Overall, about 30% of Sears and Kmart stores are in Class A space, about 50% are in Class B, or midquality retail, and 20% are in Class C, the lowest quality retail, said Brad Hutensky, Hartford, Conn.-based CEO of retail real estate money manager Hutensky Capital Partners LLC and a trustee at the Urban Land Institute, a real estate trade organization.

"So much depends on the location, the size of the market, the property owner's skill and the owner's access to capital, Mr. Hutensky said.

Hutensky Capital has no Sears or Kmart stores in its portfolio because it only owns open-air shopping centers in large markets.

Improving properties

Some of the largest real estate managers say they have been taking steps to improve the outlook of properties where Sears is a tenant.

John Ragland, managing director and U.S. retail sector co-head at TH Real Estate, a subsidiary of Nuveen, said the firm has equity investments in 89 retail properties in the U.S., including 17 B-plus, A-minus and A-plus rated malls — all owned in joint ventures with REITs such as Brookfield Properties Retail Group or Simon Property Group Inc. Within the U.S. mall portfolio, TH Real Estate had nine former Sears stores locations, including five that TH Real Estate purchased and three that it sold to Seritage Growth Properties, a REIT Sears spun out to hold some of its properties. It has one Sears-owned store in a successful mall, he said.

William Walzer, New York-based partner in the commercial real estate group at a law firm Davidoff Hutcher & Citron LLP, said that at the end of 2017 Sears had $3 billion worth of real estate. In 2015, SEARS "cherry picked" part of its real estate holdings and created the REIT for $2.7 billion, he said. The portfolio included 235 Sears and Kmart stores as well as Sears' half interests in joint ventures with mall REITs such as Simon Property Group, General Growth Properties Inc. and The Macerich Co.

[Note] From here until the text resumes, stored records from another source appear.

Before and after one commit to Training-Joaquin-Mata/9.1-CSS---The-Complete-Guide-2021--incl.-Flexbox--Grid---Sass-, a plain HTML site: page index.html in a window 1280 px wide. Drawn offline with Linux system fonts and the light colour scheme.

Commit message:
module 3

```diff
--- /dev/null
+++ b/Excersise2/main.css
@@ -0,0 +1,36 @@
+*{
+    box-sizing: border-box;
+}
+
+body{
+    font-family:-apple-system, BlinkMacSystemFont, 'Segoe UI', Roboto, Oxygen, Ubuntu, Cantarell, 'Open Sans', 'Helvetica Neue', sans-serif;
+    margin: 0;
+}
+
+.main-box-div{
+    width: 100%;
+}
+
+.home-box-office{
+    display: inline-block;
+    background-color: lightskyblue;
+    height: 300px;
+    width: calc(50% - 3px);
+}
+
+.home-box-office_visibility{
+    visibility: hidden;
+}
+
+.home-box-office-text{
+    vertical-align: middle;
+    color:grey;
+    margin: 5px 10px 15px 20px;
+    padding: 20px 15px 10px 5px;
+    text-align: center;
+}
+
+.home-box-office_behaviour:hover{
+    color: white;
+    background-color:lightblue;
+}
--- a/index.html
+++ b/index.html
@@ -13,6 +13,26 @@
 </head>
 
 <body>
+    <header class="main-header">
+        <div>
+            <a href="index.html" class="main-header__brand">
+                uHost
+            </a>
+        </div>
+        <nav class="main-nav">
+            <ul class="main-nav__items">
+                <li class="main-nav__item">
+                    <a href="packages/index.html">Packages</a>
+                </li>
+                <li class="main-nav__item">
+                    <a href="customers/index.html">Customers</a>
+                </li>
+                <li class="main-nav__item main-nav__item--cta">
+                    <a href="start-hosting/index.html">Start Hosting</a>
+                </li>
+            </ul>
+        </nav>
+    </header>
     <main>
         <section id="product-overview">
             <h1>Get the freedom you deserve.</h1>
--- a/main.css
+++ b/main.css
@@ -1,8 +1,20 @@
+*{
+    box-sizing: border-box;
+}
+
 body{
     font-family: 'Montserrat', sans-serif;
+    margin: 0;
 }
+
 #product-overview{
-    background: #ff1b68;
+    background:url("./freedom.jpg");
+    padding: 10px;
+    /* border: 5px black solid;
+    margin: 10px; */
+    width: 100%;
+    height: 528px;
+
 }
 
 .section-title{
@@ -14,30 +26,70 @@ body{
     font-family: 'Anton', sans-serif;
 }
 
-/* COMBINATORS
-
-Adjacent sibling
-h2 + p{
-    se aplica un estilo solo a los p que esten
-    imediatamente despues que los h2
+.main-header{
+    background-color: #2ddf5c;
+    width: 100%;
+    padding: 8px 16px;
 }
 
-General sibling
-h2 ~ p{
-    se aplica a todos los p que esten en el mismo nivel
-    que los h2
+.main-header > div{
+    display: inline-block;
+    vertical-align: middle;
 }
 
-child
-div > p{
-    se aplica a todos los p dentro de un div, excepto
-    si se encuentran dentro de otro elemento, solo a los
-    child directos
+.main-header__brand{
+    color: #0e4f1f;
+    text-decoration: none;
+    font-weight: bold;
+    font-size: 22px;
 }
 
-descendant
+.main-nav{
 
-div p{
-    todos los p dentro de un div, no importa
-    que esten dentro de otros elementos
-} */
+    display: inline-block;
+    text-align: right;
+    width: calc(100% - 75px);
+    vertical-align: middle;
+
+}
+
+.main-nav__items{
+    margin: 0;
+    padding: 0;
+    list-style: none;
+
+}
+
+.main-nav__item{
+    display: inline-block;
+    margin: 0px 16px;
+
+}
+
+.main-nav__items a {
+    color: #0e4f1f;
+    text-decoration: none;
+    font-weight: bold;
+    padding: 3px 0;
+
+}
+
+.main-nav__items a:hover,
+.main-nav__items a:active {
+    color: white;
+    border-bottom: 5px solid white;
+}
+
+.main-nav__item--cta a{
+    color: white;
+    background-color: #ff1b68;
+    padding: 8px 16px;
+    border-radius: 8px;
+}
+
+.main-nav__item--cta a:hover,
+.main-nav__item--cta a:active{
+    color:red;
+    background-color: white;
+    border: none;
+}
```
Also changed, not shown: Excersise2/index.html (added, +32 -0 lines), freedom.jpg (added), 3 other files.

Seritage has been redeveloping properties where Sears has closed stores, and Seritage investors are doing "very well," he said. But "the remaining store locations are not so great," he said.

Shopping centers in smaller cities are competing with Amazon and other online retailers more than centers in larger cities, Mr. Walzer said.

"They are already in trouble and will be hurt if there is a gaping hole" where a Sears or Kmart used to be, he said.

Closing stores could have a domino effect in troubled or lower-quality shopping centers. "Because (Sears) is a national brand with so many locations all over the country, it accelerates a trend of middle-tier shopping centers closing and being repurposed," he said.

Many real estate managers have been studying their options, including talking to potential new tenants, because Kmart and Sears are mostly paying below-market rents and have been generating very few sales, Mr. Hutensky said.

For high-quality retail in densely populated locations, a Sears or Kmart closing could give the real estate manager the opportunity to put multiple tenants in the same area for higher rent, he said.

"If the property is in a major market and is a high-quality asset ... it could be a way to increase returns," he said. "It could be a wonderful windfall."

A Kmart or Sears closure could also be a positive for managers with properties in less desirable locations if the mall can be redeveloped into another use such a medical office that potentially offer higher returns, Mr. Hutensky said.

"I think there will definitely be the have and have-not (Sears) locations" with small malls in tertiary markets an example of a "have-not" mall as well as "have and have-not retailers," he said.